I spent an hour on the phone with my mother this morning talking about her visit with one of the boys who is in Florida to be part of a family wedding this coming weekend.
She related how much she enjoyed seeing him, how handsome he is, how loving and attentive he was, and how much she loves him.
She then told me that try as she might yesterday she just couldn’t recall any other times they’ve spent together. She knows they have spent time together (a great deal of it in the first few years of his life, before his mother died), but that she just can’t bring up any of the memories in her mind. She knows she loves him, but can’t remember doing anything important with him.
“What happens to a memory?” she asked. “How can something as important as that just disappear from your mind?”
Scientifically, there are explanations for what happens to our memories. Recent ones are stored in an area of the brain called the Hippocampus. How long they reside there is up for debate. But eventually the Hippocampus, after telling our brains how to recall that memory (the details of it that become embedded in our minds), the memory is then parceled out to the Cortex, where it lives on, although over time certain aspects of it can be revised or can even fade from our ability to recall it.

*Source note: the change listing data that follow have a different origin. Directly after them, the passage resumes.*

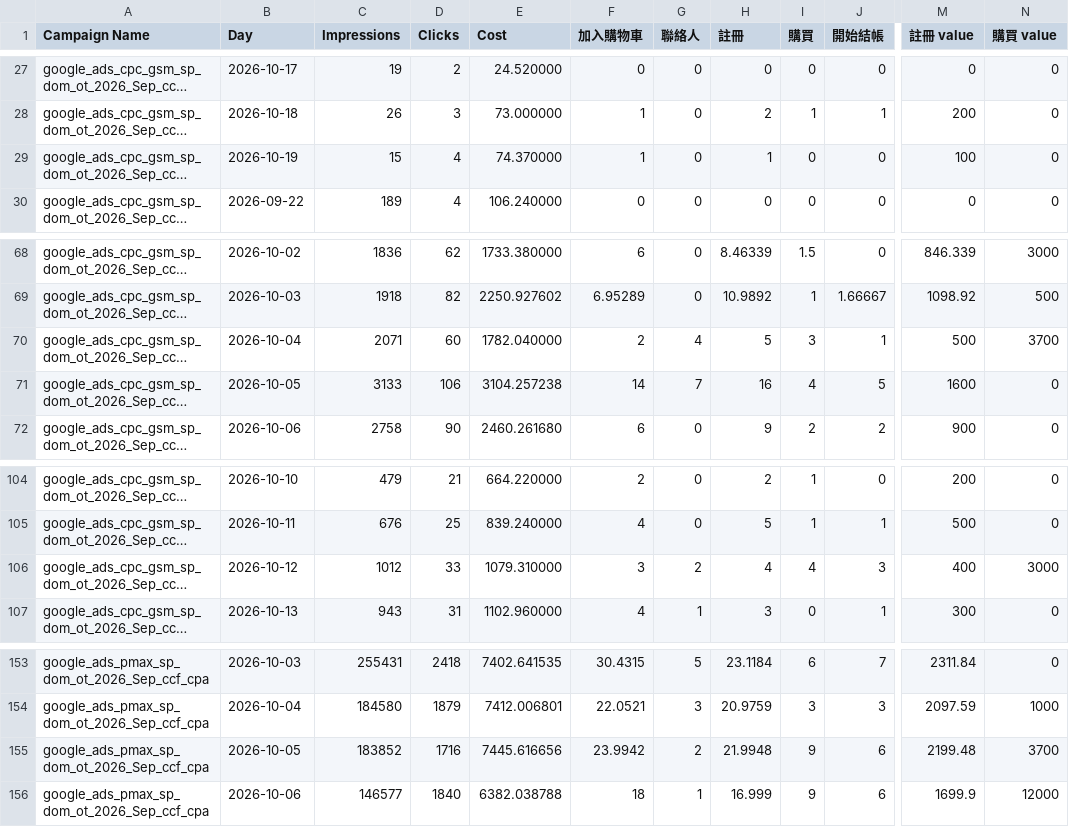
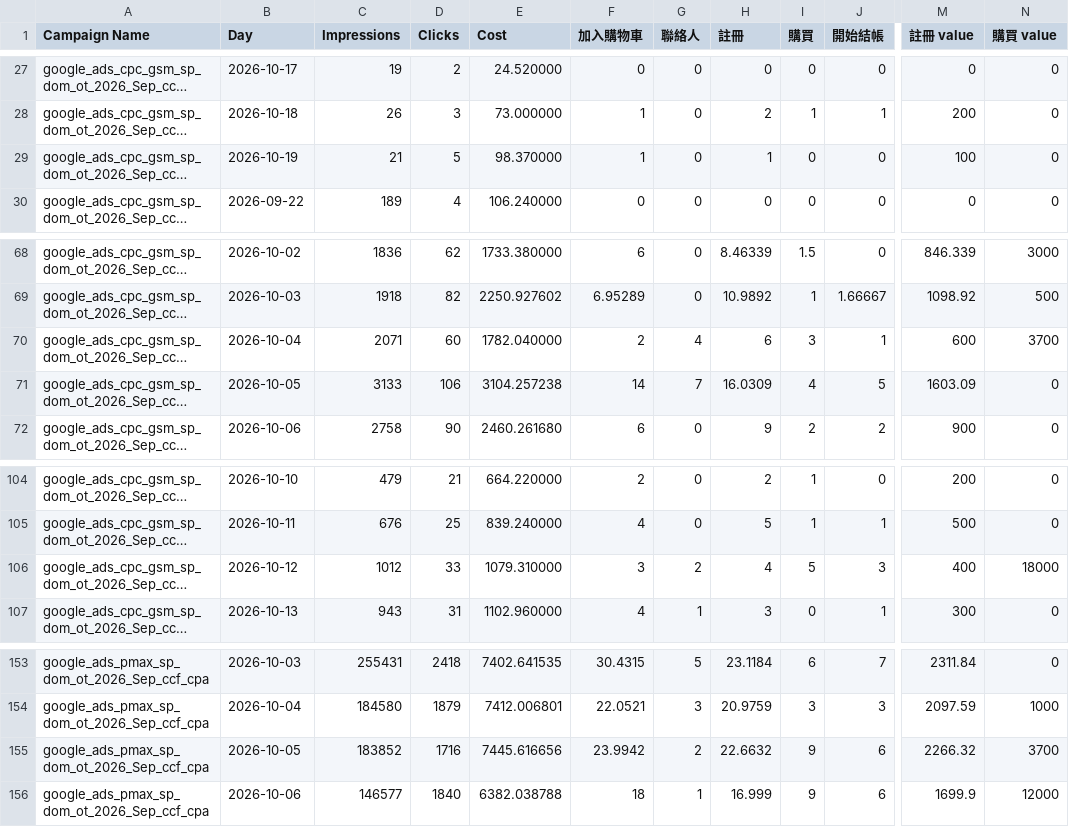
Before and after one commit to eatingxie167-creator/wv-meal-dashboard, a CSV file: google_daily.csv, drawn as a sheet; only a part is shown, gaps mark what is left out; long unchanged cells end in …; the diff covers the shown part only; the diff names each change by its address in the sheet, - before the commit and + after, or states it on an @@ line.

```diff
--- a/google_daily.csv
+++ b/google_daily.csv
-C29 (Impressions): 15
+C29 (Impressions): 21
-D29 (Clicks): 4
+D29 (Clicks): 5
-E29 (Cost): 74.370000
+E29 (Cost): 98.370000
-H70 (註冊): 5
+H70 (註冊): 6
-M70 (註冊 value): 500
+M70 (註冊 value): 600
-H71 (註冊): 16
+H71 (註冊): 16.0309
-M71 (註冊 value): 1600
+M71 (註冊 value): 1603.09
-I106 (購買): 4
+I106 (購買): 5
-N106 (購買 value): 3000
+N106 (購買 value): 18000
-H155 (註冊): 21.9948
+H155 (註冊): 22.6632
-M155 (註冊 value): 2199.48
+M155 (註冊 value): 2266.32
```
Also changed, not shown: 1 added row, 1 removed row and 29 edited cells elsewhere in this file.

An alternative theory suggests that the Hippocampus stores ‘episodic’ memories, with layers of detail such as smell, taste, color, etc., while the cortex stores ‘semantic’ memories which are more steeped in factual knowledge than anything else. The Hippocampus might tell us that we lived in a brown, two story house in a row of houses with a rolling green field across the street where we spent many hours as a child running through the grass that rose up to our waists and chests and shoulders and beyond during the long summer months. We can still recall the sound of summer insects singing their songs and almost feel the warmth of the sunlight that streamed down from above and played with the tips of the grass shoots. Eventually this might be reported to another in much more general terms such as ‘There was a field across the street from my house. I used to play there.’ and little more.

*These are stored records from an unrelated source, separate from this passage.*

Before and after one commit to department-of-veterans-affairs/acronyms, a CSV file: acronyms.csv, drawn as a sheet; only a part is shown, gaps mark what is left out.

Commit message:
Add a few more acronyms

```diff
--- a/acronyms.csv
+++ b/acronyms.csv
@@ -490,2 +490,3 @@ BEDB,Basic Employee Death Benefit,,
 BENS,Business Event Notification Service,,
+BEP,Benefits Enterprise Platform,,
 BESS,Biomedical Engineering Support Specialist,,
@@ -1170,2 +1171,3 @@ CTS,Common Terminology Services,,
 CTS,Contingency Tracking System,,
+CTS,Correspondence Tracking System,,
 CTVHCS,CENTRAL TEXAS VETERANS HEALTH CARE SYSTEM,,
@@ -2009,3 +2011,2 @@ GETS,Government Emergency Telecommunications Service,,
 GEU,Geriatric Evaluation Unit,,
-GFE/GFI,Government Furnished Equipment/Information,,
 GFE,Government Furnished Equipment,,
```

Before the time when the written word became a more wide-spread form of recording and sharing events and history, people relied on the spoken word. Stories would spread from person to person, from village to village, passed down from generation to generation, so that the deeds and words of others would not wane with the passage of time. In this way, stories being passed to me by my parents, I know many things that otherwise I might not as they were never written down anywhere. I know things about myself from a time before I began to remember them and store them inside my own mind.
“I don’t remember my life before here, before coming here. I know I had a house, and I lived there for many years, but I can’t even recall what it looked like inside.” Mom said.
“Close your eyes, Mom, close your eyes and picture something in your mind and tell me what it is, with as much detail as you can.”
“I see a boy – he’s about five or six years old. He has dark hair. He’s sitting in a corner reading. There’s no one else in the room, but he’s just sitting there with a book.”
“That boy is me, Mom. You always said that when I first learned to read, anytime after that when you wondered where I was, you could always find me sitting in a corner, usually behind a chair, reading a book.”
“Yes – yes that’s right. I always loved that about you, that you loved to read as much as I loved to read – and still do. Do you?”
“Absolutely. I always have a book going.”
“Good. Then that’s something we’ll always share. Something we love about each other.”
“Then that’s your answer Mom.”
“My answer to what?”
“To what happens to a memory. Just like you said about your grandson being there and not remembering times you’ve spent with him, but you know you love him and enjoy being with him. Just like you pictured me just now reading in a corner and said it was always something you loved about me, my love of reading. That’s what happens to our memories. Even if we can’t recall them.”
“You think that’s it?”
“I don’t know for sure, but – perhaps we carry them in our heart as the love we feel for others, and that way they never really fade completely.”
“I hope you’re right, Son – but even if you aren’t, I think I like that, and I’m going to choose to believe it.”
Winnie The Pooh said, ‘If there ever comes a day when we can’t be together, keep me in your heart, I’ll stay there forever.’ Science might not know what happens to our memories exactly, but our hearts know what they know.
Even though memories may fade, love never will.